### TASK TO COMPLETE
Pick out and copy every line below that has the word "border".

### INFORMATION GIVEN
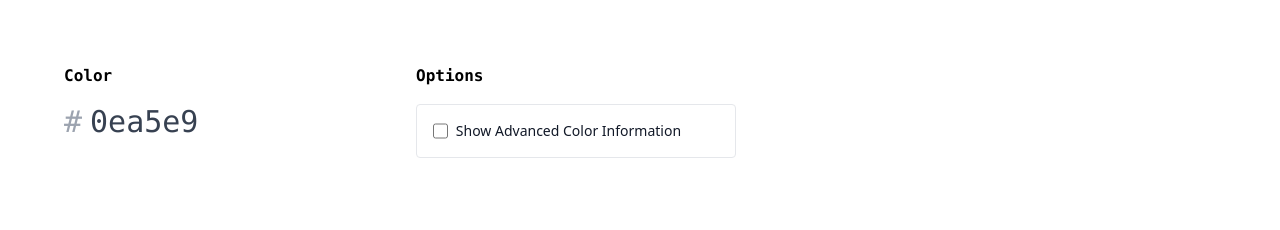
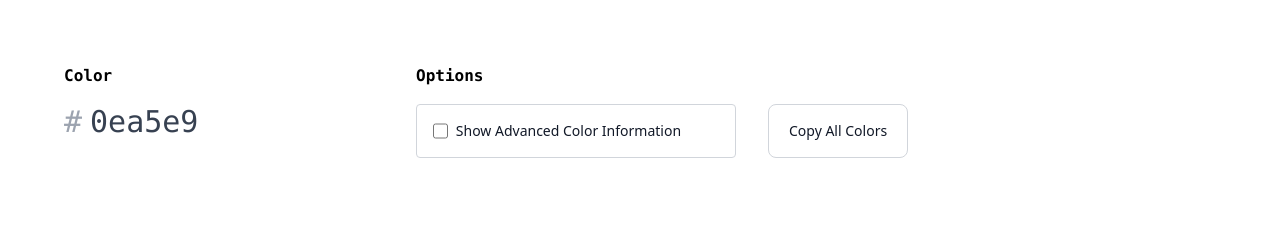
Before and after one commit to MattMcAdams/colorscale, a Next.js app: page / in a window 1280 px wide. Shown: the top 230 px of the page. Built offline with nearby package versions, Linux system fonts and the light colour scheme.

Commit message:
Add copy all colors button

```diff
--- a/src/app/page.tsx
+++ b/src/app/page.tsx
@@ -14,6 +14,7 @@ import SaturationInput from "../components/inputs/SaturationInput";
 import ConfigInput from "../components/inputs/Configuration";
 import ColorRow from "../components/ColorRow";
 import { ConnectedScatterplot } from "../components/Graph";
+import CopyColorsButton from "../components/inputs/CopyColorsButton";
 
 const getChroma = (hex: string) => {
   const [, c] = chroma(hex).lch();
@@ -61,11 +62,17 @@ export default function Home() {
     <main className="space-y-16 p-16">
       {Session.loaded ? (
         <>
-          <div id="primaryControls" className="flex flex-wrap gap-x-8 gap-y-12">
+          <div id="primaryControls" className="flex flex-wrap gap-x-8">
             <ColorInput />
             <div className="space-y-4">
               <p className="block font-mono font-bold text-base">Options</p>
               <AdvColorInfoInput />
+            </div>
+            <div className="space-y-4">
+              <span className="block font-mono font-bold text-base">
+                &nbsp;
+              </span>
+              <CopyColorsButton colors={allColors} />
             </div>
           </div>
           <div id="colorScale">
--- a/src/components/inputs/AdvColorInfoInput.tsx
+++ b/src/components/inputs/AdvColorInfoInput.tsx
@@ -9,7 +9,7 @@ const AdvColorInfoInput = () => {
 
   return (
     <div id={"AdvColorInfoInputField"} className="space-y-2 w-80">
-      <div className="flex items-center ps-4 border border-gray-200 rounded dark:border-gray-700">
+      <div className="flex items-center ps-4 border border-gray-300 rounded">
         <input
           id="advColorInfoInput"
           type="checkbox"
--- /dev/null
+++ b/src/components/inputs/CopyColorsButton.tsx
@@ -0,0 +1,19 @@
+"use client";
+
+const CopyColorsButton = (props: {colors: string[]}) => {
+
+  function copyToClipboard(whatever: string) {
+    navigator.clipboard.writeText(whatever);
+  }
+
+  return (
+    <button
+      className="text-gray-900 bg-white border border-gray-300 hover:bg-gray-100 font-medium rounded-lg text-sm px-5 me-2 mb-2 transform active:scale-90 transition-transform py-4"
+      onClick={() => copyToClipboard(props.colors.join(", "))}
+    >
+      Copy All Colors
+    </button>
+  );
+};
+
+export default CopyColorsButton;
```
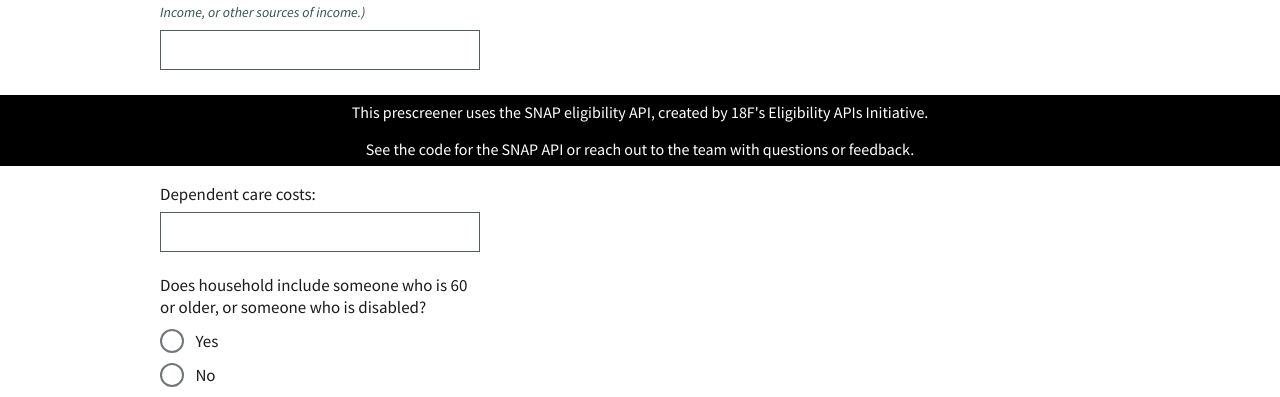
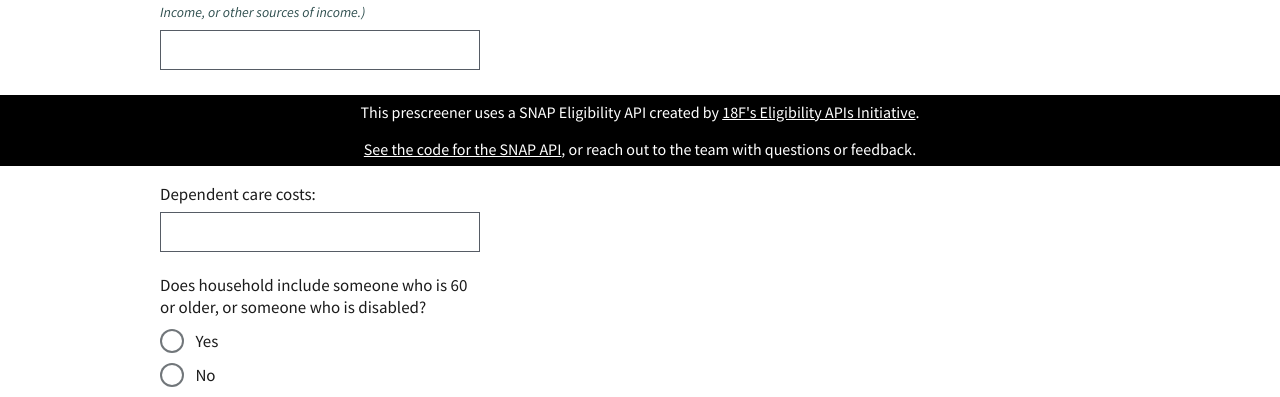
Before and after one commit to 18F/snap-prescreener-prototype, a Flask app: page / in a window 1280 px wide. Shown: the part 634-1031 px from the top of the page. Run offline with Flask 2, Linux system fonts and the light colour scheme.

Commit message:
Add in two links

```diff
--- a/static/custom-styles.css
+++ b/static/custom-styles.css
@@ -54,3 +54,7 @@ footer {
   width: 100%;
   padding: 8px;
 }
+
+footer a {
+  color: white;
+}
--- a/templates/prescreener.html
+++ b/templates/prescreener.html
@@ -236,9 +236,9 @@
       </div>
     </div>
     <footer>
-      This prescreener uses the SNAP eligibility API, created by 18F's Eligibility APIs Initiative.
+      This prescreener uses a SNAP Eligibility API created by <a href="https://github.com/18F/eligibility-rules-service/blob/master/README.md">18F's Eligibility APIs Initiative</a>.
       <br/><br/>
-      See the code for the SNAP API or reach out to the team with questions or feedback.
+      <a href="https://github.com/18F/snap-api-prototype/">See the code for the SNAP API</a>, or reach out to the team with questions or feedback.
     </footer>
   </body>
   <script type="text/javascript">
```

### OUTPUT OF THE TASK
-      <div className="flex items-center ps-4 border border-gray-200 rounded dark:border-gray-700">
+      <div className="flex items-center ps-4 border border-gray-300 rounded">
+      className="text-gray-900 bg-white border border-gray-300 hover:bg-gray-100 font-medium rounded-lg text-sm px-5 me-2 mb-2 transform active:scale-90 transition-transform py-4"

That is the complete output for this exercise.